“What’s the time?” I said.

“Recreation’s been extended. There won’t be a study period.”

“I know. What’s the time?”

I pulled myself free. She gave a contemptuous pout.

“The school can burn down for all I care.”

“Or me. Let it.”

“I don’t care a damn about being expelled, but I do care about being separated from you. Don’t you understand that?”

“We shall be separated anyway,” I said.

Isabelle threw herself upon me. She twisted my wrists.

“Separated, us? You’re mad. Anyway, not before summer vacation.”

“You’ll see. My mother, Isabelle, my mother… .” I was choking.

“What about your mother?”

“I must always stay close to her…”

“They’re not going to separate us,” Isabelle said.

Our lips had achieved a reconciliation, our kiss of dalliance held firm.

Someone shook our door, then went into the lavatory next to ours: it didn’t disturb us. The pattering of her feet on the cement told us that the little girl next door had waited until the last moment. She lifted her pinafore, her skirt, her underclothes. My tortured flesh was falling in tatters onto lace. I opened my eyes, I saw in Isabelle’s eyes that I had been unfaithful to her with another’s secret linen. The little girl was relieving herself, but we, we felt only shame at that monotonous stream descending into the lavatory bowl. I sensed already that it was to become a memory. The little girl jumped down off the seat, fell on her feet, then closed the door carefully behind her.

“Say something Thérèse.”


No, I won’t give you the slushy nonsense you want of me. Be quiet. Hold me tight. You are a village of five hundred souls, I am a village of five hundred souls. Tighter, tighter.

“Oh,” I said, my lips at the hole in the door, “the other girls have gone in. All of them…”

“Doesn’t matter in the lightest.
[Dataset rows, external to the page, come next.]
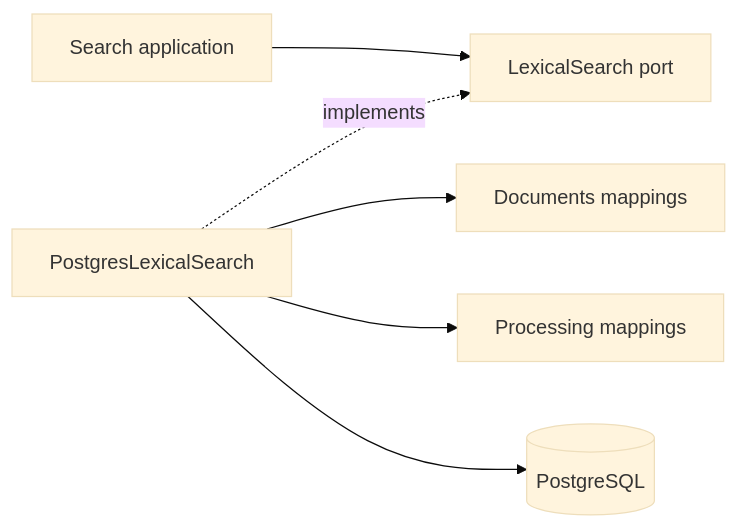
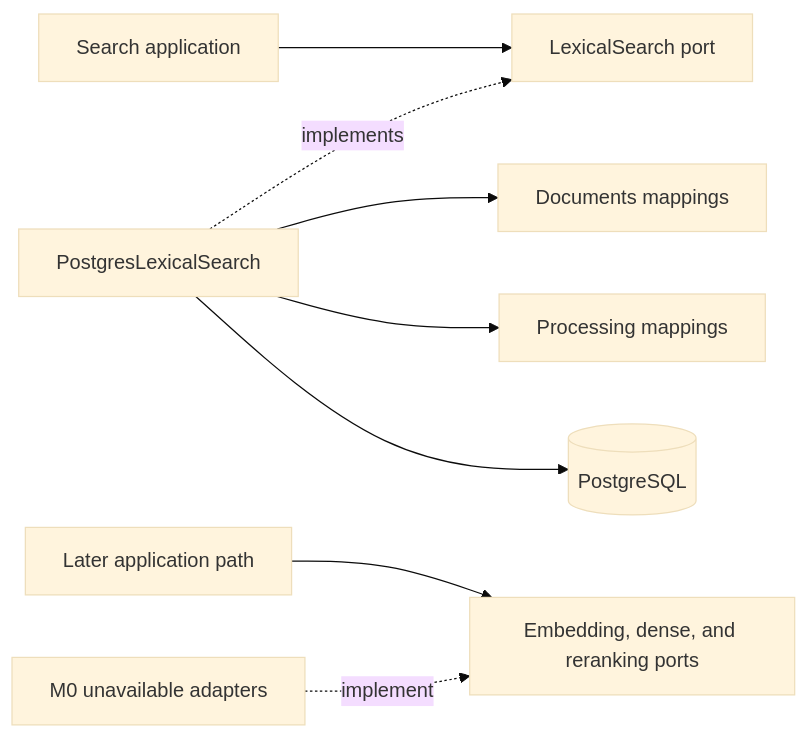
One commit to rnkraus/investment-research changed the diagram in backend/src/investment_research/infrastructure/search/README.md. Above: the diagram before and after it, drawn with Mermaid (base theme). The commit also changed other lines of this file and 14 other files, not shown here.

First line of the commit message:
feat(backend): define future provider seams

````diff
--- a/backend/src/investment_research/infrastructure/search/README.md
+++ b/backend/src/investment_research/infrastructure/search/README.md
@@ -15,8 +16,11 @@
 ```mermaid
 flowchart LR
     APP[Search application] --> PORT[LexicalSearch port]
     PG[PostgresLexicalSearch] -. implements .-> PORT
     PG --> DOCS[Documents mappings]
     PG --> PROCESSING[Processing mappings]
     PG --> DB[(PostgreSQL)]
+
+    FUTURE[Later application path] --> PROVIDER_PORTS[Embedding, dense, and reranking ports]
+    UNAVAILABLE[M0 unavailable adapters] -. implement .-> PROVIDER_PORTS
 ```
````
I shall say I didn’t feel well and you, you’ll think of something.”

“What shall I think of?”

“A lie,” Isabelle said.

That lock of hair would always be a slash of madness carved above one eye.

Isabelle was kissing me all over. She was covering me with decorations; I was weighing her down with medals. The springtime in her fleece was fraternizing with the springtime in mine.

“I can’t go on.”

“I can’t go on.”

We were weakening; the sensations in our loins were no longer sharp. Isabelle’s head fell onto my shoulder. I had a falcon on my shoulder, I was the Lord High Falconer.

“Enough,” she said.

“You said that last night.”

“We must separate. I’ll leave first.”

But not till I had pinned three kisses like rosettes onto the belt of her pinafore.

“Keep this. It’ll be a bond between us until this evening,” Isabelle said.

She stretched out her arm and unbuckled her wristwatch for me.

A fly flew away: it was the moment to part. Through the heart-shaped hole in the door I watched Isabelle walk away. The dust in the yard had her feet, the tortoise-shell pins had her hair, the air outside had her lungs, which I could never see, which I could not have against me as I breathed